AIM OF THE TASK:
Search the material for the string "import" and copy each line where it occurs.

ENTRIES SUPPLIED:
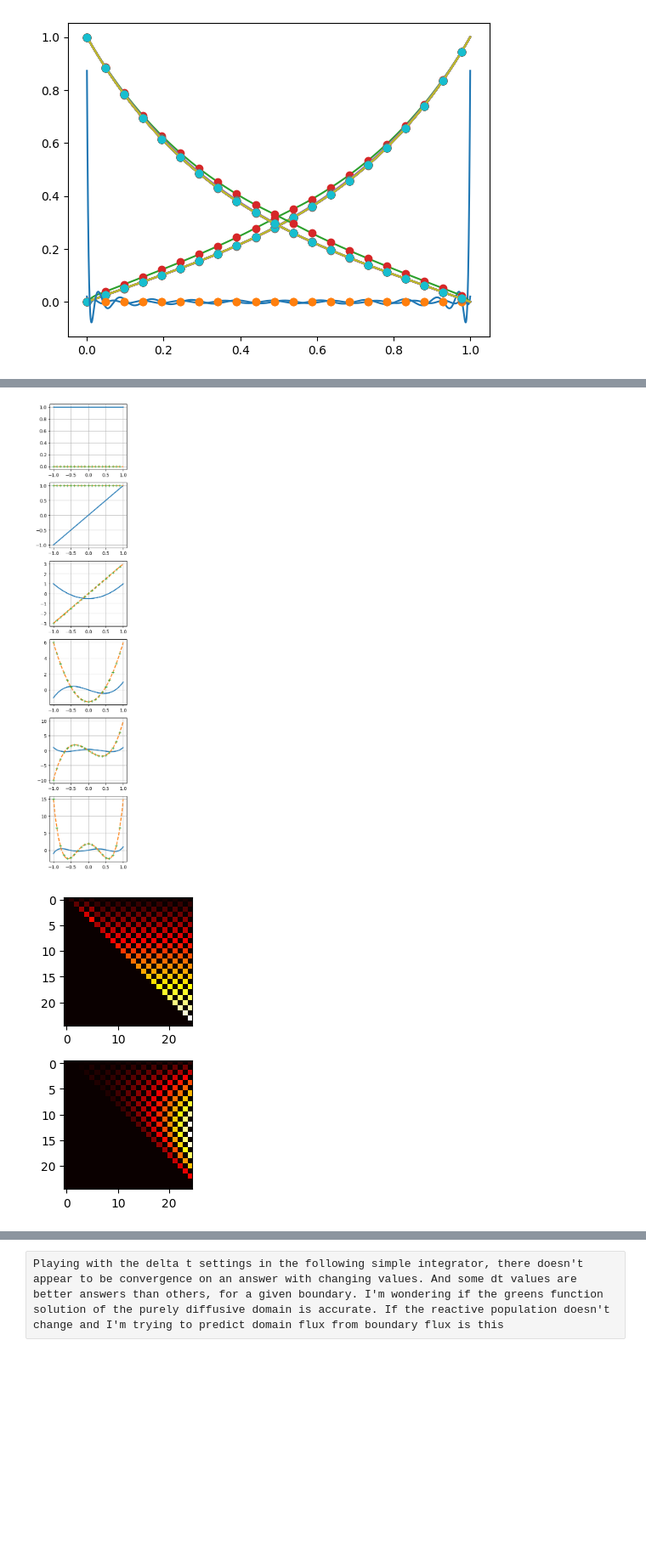
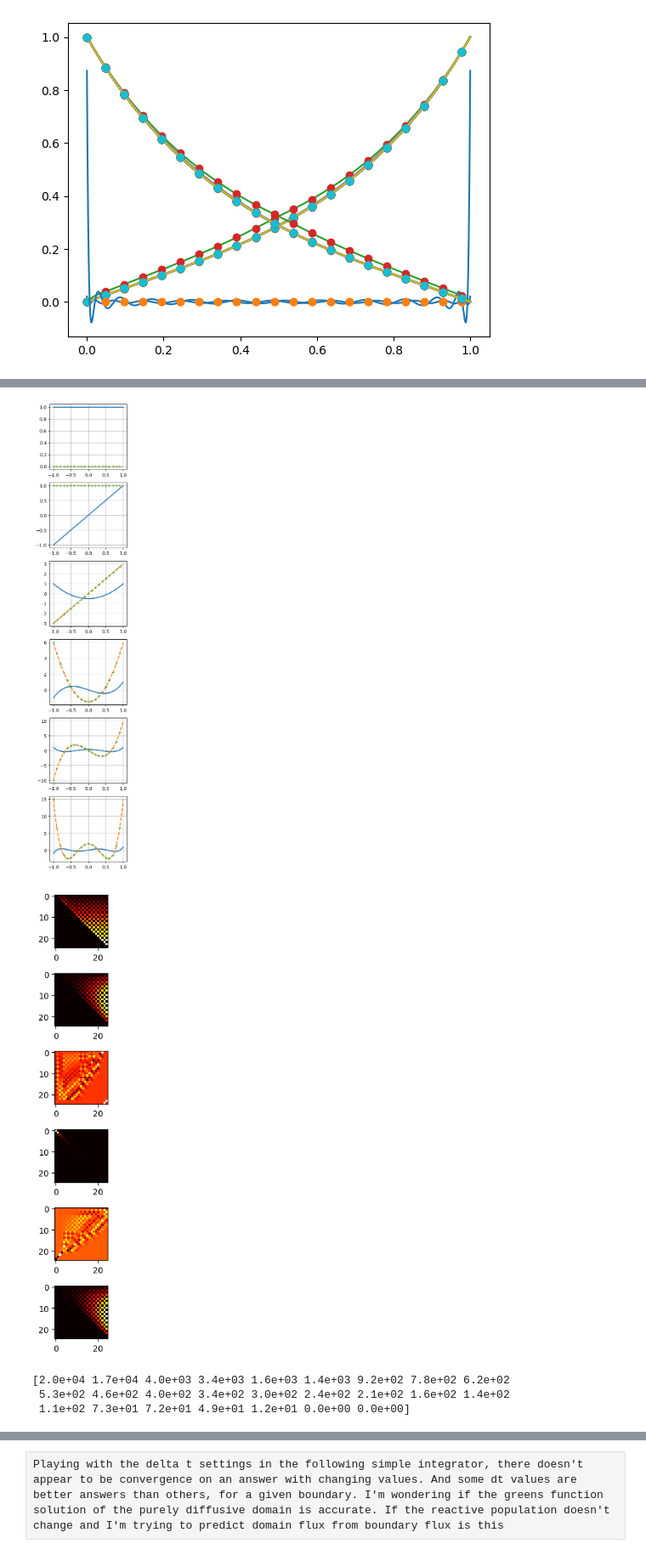
Before and after one commit to EricPgh/heatlearn, a Jupyter notebook: bte_1d_fluxboundary.ipynb, the cells around one changed output, grey strips where cells are left out. Shown at 85% size. Cells and saved outputs as stored; diff of their text form; code cells hidden in the pictures; blank space fills up the shorter version.

```diff
--- a/bte_1d_fluxboundary.ipynb
+++ b/bte_1d_fluxboundary.ipynb
@@ -196,5 +334,6 @@ if False:
 # %%
 import numpy as np
+from numpy.linalg import inv
 import matplotlib.pyplot as plt
 from scipy.special import legendre
 
@@ -231,35 +370,50 @@ for n,ax in enumerate(axs):
     ax.plot(x, Pn_built, linestyle='', marker='+', markevery=50,linewidth=2)
     ax.grid(True)
 for n in range(nD):
     # Compute the Legendre polynomial and its derivative
     Pn = legendre(n)(x)
     Pn_prime = legendre_derivative(n, x)
     Pn_built = np.zeros_like(Pn)
     for k in range(0,(n-1)//2+1):
         Pn_built += (2*n-4*k-1)*legendre(n-2*k-1)(x)
         D1[n,n-2*k-1]+=(2*n-4*k-1)
 
 # Add labels, legend, and title
 #plt.title("Legendre Polynomials and Their Derivatives")
 #plt.xlabel("x (degrees)")
 #plt.ylabel("Polynomial Value")
 #plt.legend(loc='upper left')
 
 # Show the plot
 plt.show()
-fig, axs = plt.subplots(2,1,figsize=(4,4))
+fig, axs = plt.subplots(6,1,figsize=(4,8))
 
 im = axs[0].imshow(D1.T, cmap='hot', #vmin=-50,vmax=50,
        origin='upper', interpolation='nearest', aspect='equal')
 im = axs[1].imshow((D1@D1).T, cmap='hot', #vmin=-50,vmax=50,
        origin='upper', interpolation='nearest', aspect='equal')
+u,s,vt=svd((D1@D1).T,full_matrices=False)
+im = axs[2].imshow(u, cmap='hot', #vmin=-50,vmax=50,
+       origin='upper', interpolation='nearest', aspect='equal')
+im = axs[3].imshow(np.diag(s), cmap='hot', #vmin=-50,vmax=50,
+       origin='upper', interpolation='nearest', aspect='equal')
+im = axs[4].imshow(vt, cmap='hot', #vmin=-50,vmax=50,
+       origin='upper', interpolation='nearest', aspect='equal')
+c=23
+im = axs[5].imshow(u[:,0:c]@np.diag(s[0:c])@vt[0:c,:], cmap='hot', #vmin=-50,vmax=50,
+       origin='upper', interpolation='nearest', aspect='equal')
+
 plt.tight_layout()
 #plt.savefig('matrix_evolution.png')
 plt.show()
 A_stable = (D1@D1).T
+print(s)
 # %% [output]
 [figure]
-[figure, old version]
+[figure, new version]
+[2.0e+04 1.7e+04 4.0e+03 3.4e+03 1.6e+03 1.4e+03 9.2e+02 7.8e+02 6.2e+02
+ 5.3e+02 4.6e+02 4.0e+02 3.4e+02 3.0e+02 2.4e+02 2.1e+02 1.6e+02 1.4e+02
+ 1.1e+02 7.3e+01 7.2e+01 4.9e+01 1.2e+01 0.0e+00 0.0e+00]
 # %%
 import sys, importlib
 
```
Also changed, not shown: parts of 6 cells of this notebook, 3 other files.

EXPECTED OUTPUT:
 import numpy as np
+from numpy.linalg import inv
 import matplotlib.pyplot as plt
 from scipy.special import legendre
 import sys, importlib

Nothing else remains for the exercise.